What you need to do –
Print the data below exactly, but only the lines from the one containing "columns, per-level beams" down to the one containing "With the correct", inclusive.

Entries provided –

BEGIN

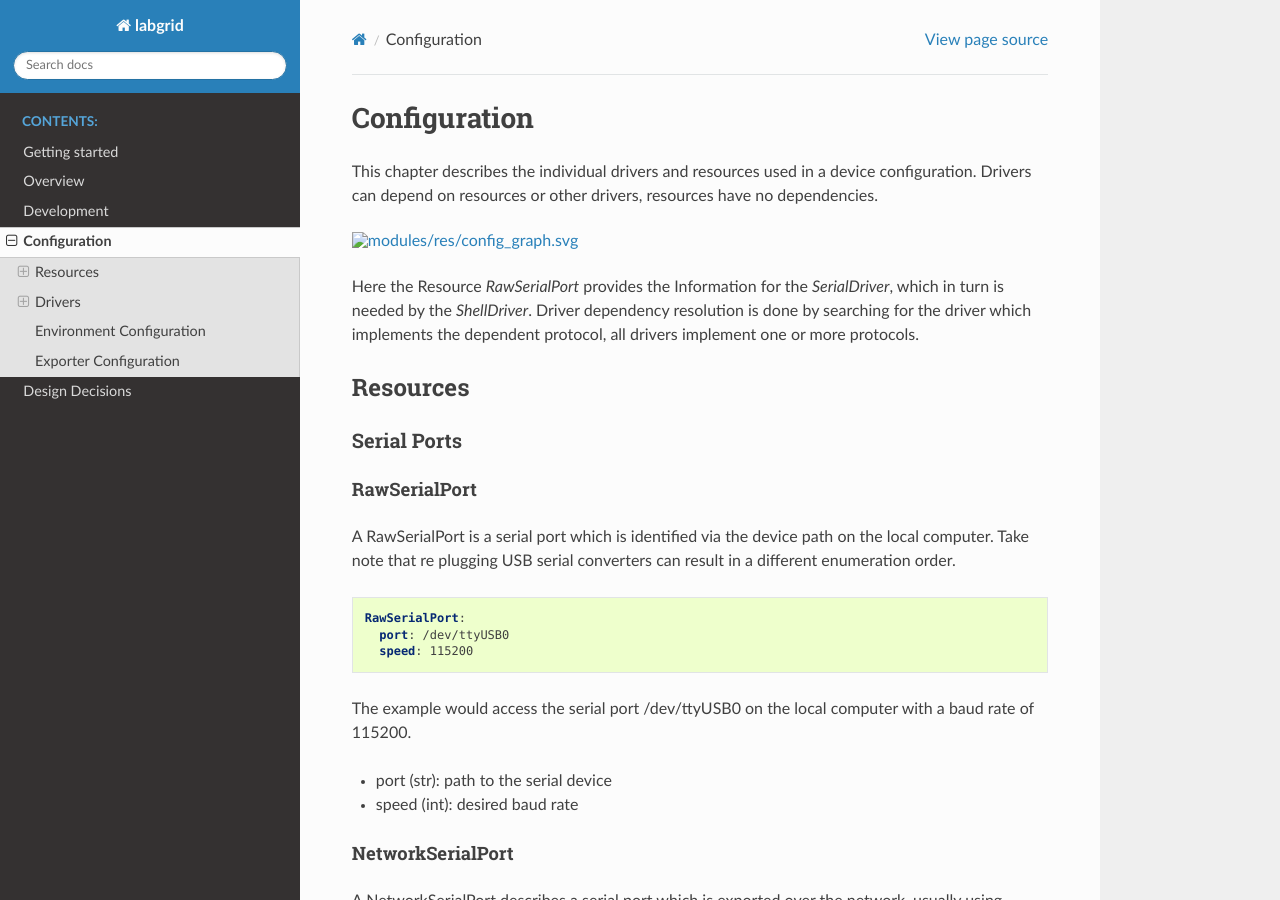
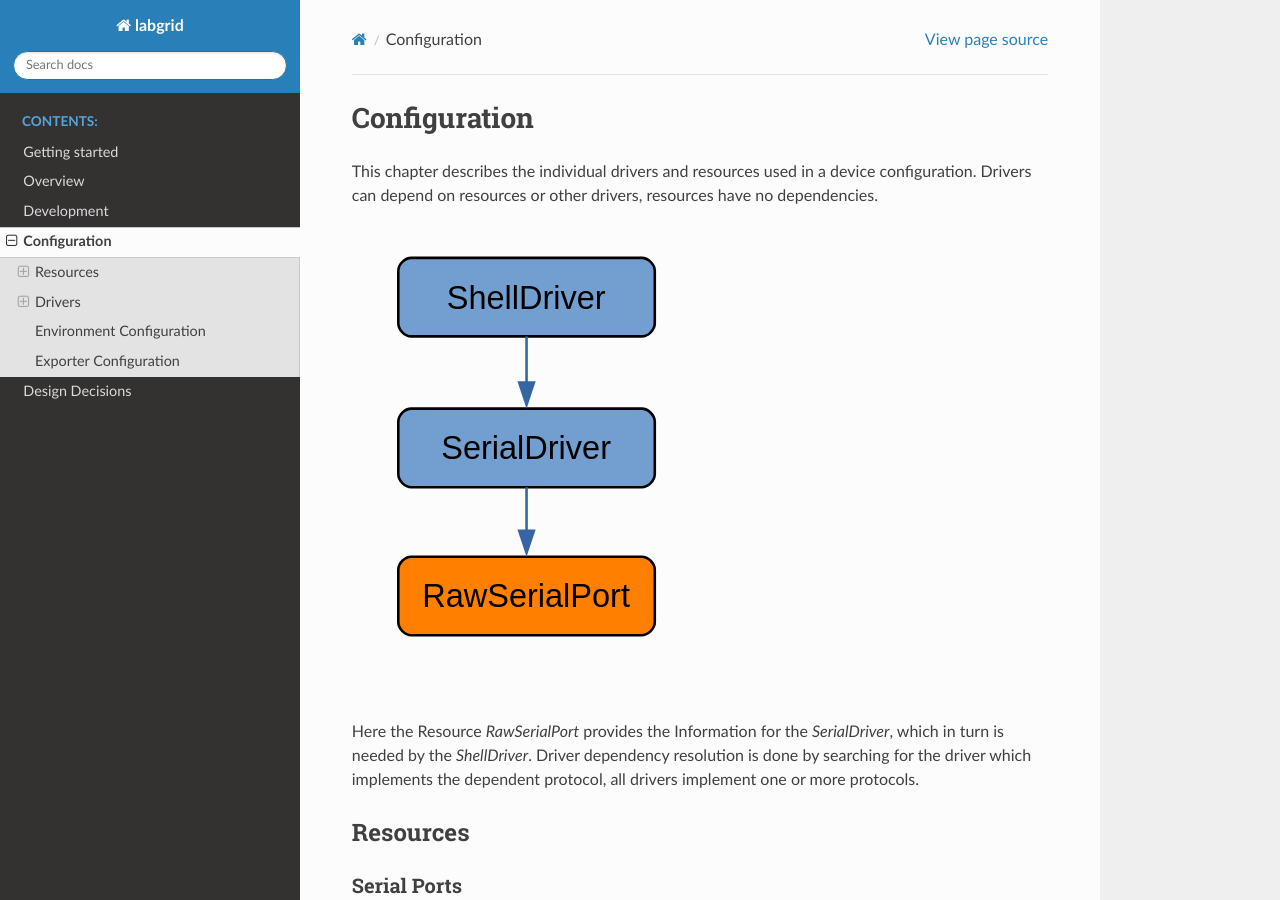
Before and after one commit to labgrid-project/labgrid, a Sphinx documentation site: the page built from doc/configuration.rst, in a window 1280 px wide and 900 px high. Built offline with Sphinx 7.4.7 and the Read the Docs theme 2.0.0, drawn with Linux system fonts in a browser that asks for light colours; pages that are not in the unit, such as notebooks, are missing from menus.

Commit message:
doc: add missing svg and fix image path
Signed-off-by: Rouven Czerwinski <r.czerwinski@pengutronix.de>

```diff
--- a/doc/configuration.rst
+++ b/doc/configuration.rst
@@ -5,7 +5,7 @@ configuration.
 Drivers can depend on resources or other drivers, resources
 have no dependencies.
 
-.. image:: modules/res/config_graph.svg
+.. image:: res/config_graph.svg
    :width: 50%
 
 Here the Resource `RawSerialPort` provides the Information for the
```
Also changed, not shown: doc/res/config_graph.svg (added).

END
BEGIN

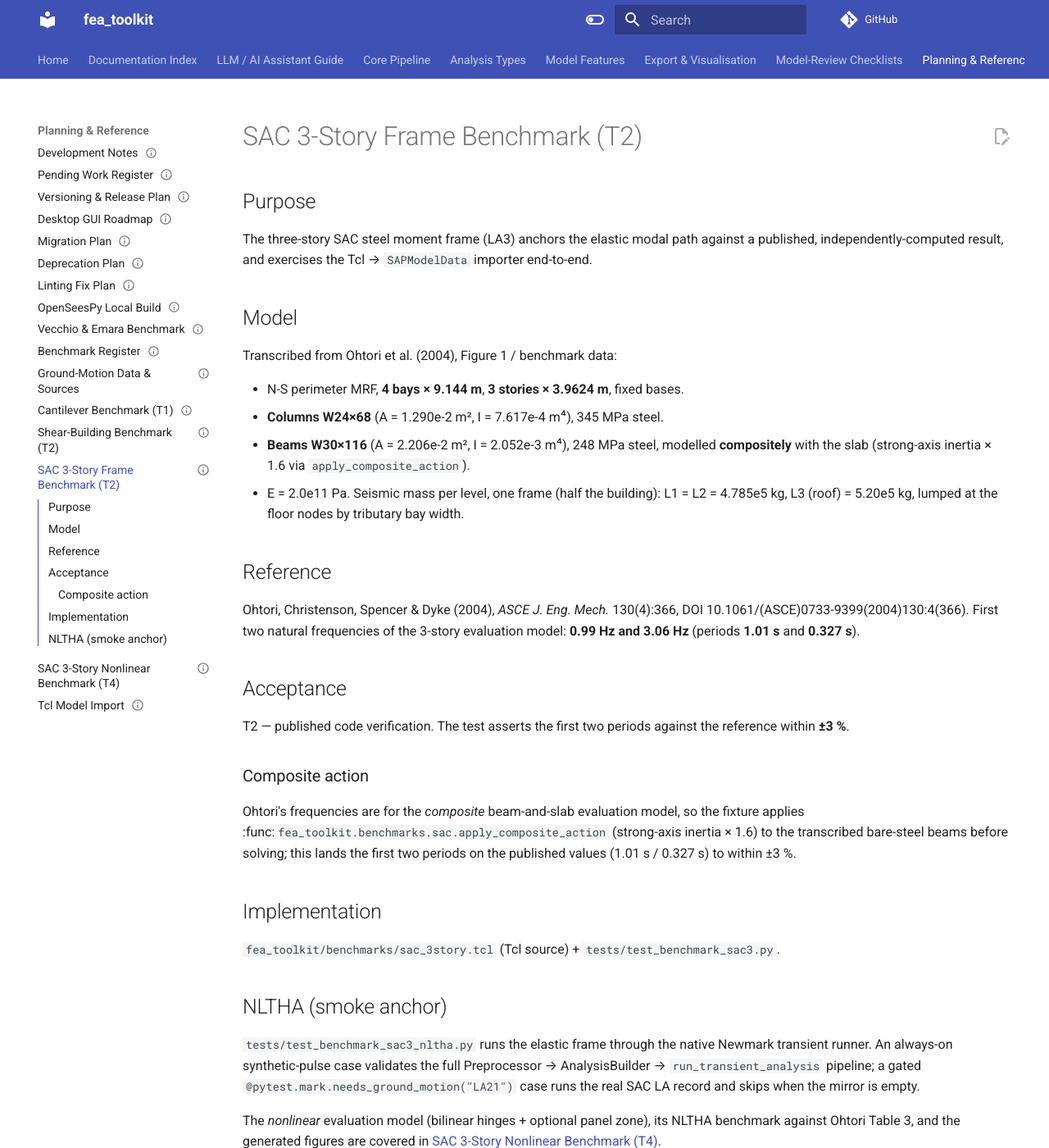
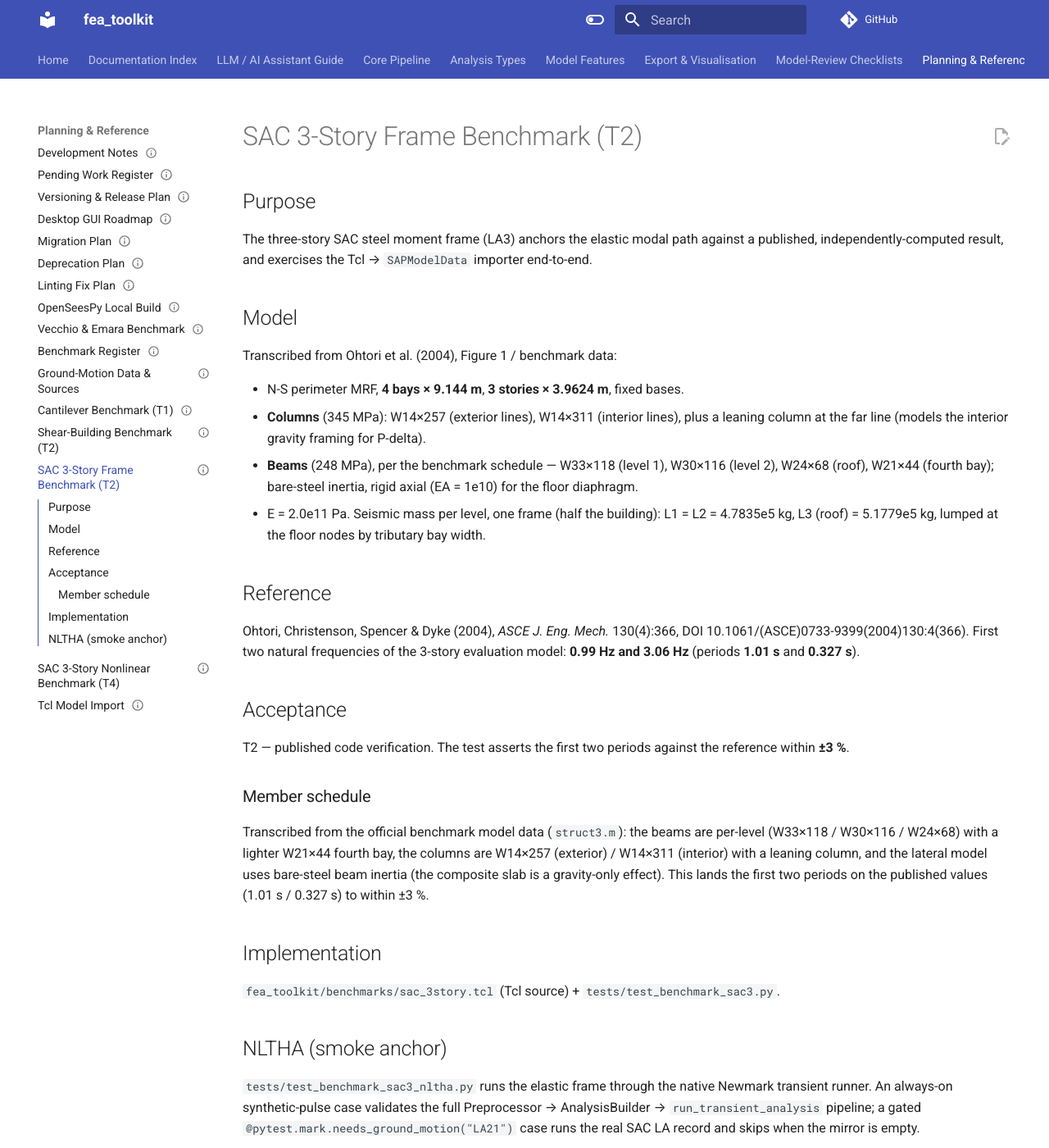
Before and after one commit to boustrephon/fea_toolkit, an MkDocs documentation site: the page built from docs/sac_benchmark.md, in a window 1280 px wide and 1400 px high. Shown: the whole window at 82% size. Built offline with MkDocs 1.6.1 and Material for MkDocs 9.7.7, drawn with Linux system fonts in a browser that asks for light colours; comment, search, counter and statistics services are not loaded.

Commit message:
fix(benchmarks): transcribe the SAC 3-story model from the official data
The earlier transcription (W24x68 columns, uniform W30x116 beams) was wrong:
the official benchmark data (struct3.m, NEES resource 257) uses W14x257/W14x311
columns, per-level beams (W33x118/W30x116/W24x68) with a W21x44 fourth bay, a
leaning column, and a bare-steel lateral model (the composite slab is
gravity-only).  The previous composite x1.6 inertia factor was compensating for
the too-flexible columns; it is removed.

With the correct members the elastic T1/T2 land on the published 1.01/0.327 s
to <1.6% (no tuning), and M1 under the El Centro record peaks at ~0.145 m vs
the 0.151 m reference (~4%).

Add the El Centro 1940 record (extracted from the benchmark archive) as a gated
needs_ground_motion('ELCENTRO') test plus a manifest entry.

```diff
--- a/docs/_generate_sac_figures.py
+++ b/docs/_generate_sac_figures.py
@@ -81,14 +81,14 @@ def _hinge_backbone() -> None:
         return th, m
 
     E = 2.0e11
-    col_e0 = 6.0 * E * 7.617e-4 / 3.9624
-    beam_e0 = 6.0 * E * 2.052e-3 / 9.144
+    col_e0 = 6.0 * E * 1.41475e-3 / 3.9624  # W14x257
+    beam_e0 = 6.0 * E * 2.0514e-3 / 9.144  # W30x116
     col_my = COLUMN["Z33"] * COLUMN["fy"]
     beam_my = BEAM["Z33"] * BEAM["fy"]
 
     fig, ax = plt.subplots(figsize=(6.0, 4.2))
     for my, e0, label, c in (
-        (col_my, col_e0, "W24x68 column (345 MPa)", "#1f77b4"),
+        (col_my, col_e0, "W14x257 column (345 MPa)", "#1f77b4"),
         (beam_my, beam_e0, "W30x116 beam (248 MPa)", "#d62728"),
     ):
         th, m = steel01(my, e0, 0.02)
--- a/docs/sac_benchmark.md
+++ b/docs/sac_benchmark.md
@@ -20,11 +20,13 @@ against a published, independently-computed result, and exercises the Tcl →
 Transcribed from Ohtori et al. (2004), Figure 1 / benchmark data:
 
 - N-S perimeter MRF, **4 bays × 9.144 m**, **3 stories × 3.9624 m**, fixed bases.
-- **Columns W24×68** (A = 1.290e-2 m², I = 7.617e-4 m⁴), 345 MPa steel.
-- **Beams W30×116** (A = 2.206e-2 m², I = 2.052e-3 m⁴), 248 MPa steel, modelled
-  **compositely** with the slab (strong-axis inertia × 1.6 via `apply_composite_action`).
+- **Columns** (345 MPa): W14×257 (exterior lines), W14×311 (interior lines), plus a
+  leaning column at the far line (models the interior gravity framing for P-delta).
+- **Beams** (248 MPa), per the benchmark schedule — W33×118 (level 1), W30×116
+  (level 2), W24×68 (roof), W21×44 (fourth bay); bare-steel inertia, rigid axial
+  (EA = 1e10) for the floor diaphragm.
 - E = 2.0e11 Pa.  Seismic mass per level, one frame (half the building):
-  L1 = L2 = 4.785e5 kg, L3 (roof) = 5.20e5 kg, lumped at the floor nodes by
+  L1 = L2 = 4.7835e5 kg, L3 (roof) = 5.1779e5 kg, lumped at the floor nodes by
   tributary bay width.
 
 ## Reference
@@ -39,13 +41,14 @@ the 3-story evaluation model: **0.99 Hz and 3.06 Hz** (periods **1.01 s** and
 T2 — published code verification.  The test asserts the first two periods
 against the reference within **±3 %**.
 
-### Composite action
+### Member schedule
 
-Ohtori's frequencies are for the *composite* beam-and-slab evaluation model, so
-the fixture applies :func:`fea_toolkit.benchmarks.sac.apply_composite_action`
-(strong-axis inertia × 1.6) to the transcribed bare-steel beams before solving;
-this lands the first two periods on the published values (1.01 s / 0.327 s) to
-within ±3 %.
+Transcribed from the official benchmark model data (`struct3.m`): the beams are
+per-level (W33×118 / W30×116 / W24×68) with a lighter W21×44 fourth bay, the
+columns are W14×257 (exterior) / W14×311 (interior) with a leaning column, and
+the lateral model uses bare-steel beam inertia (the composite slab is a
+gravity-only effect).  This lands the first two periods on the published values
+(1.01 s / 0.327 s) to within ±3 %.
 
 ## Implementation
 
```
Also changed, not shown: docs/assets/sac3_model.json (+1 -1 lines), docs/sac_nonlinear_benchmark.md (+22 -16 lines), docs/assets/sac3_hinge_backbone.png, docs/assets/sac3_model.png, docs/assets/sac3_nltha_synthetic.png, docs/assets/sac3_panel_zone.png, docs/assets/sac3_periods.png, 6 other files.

END

Written solution –
columns, per-level beams (W33x118/W30x116/W24x68) with a W21x44 fourth bay, a
leaning column, and a bare-steel lateral model (the composite slab is
gravity-only).  The previous composite x1.6 inertia factor was compensating for
the too-flexible columns; it is removed.

With the correct members the elastic T1/T2 land on the published 1.01/0.327 s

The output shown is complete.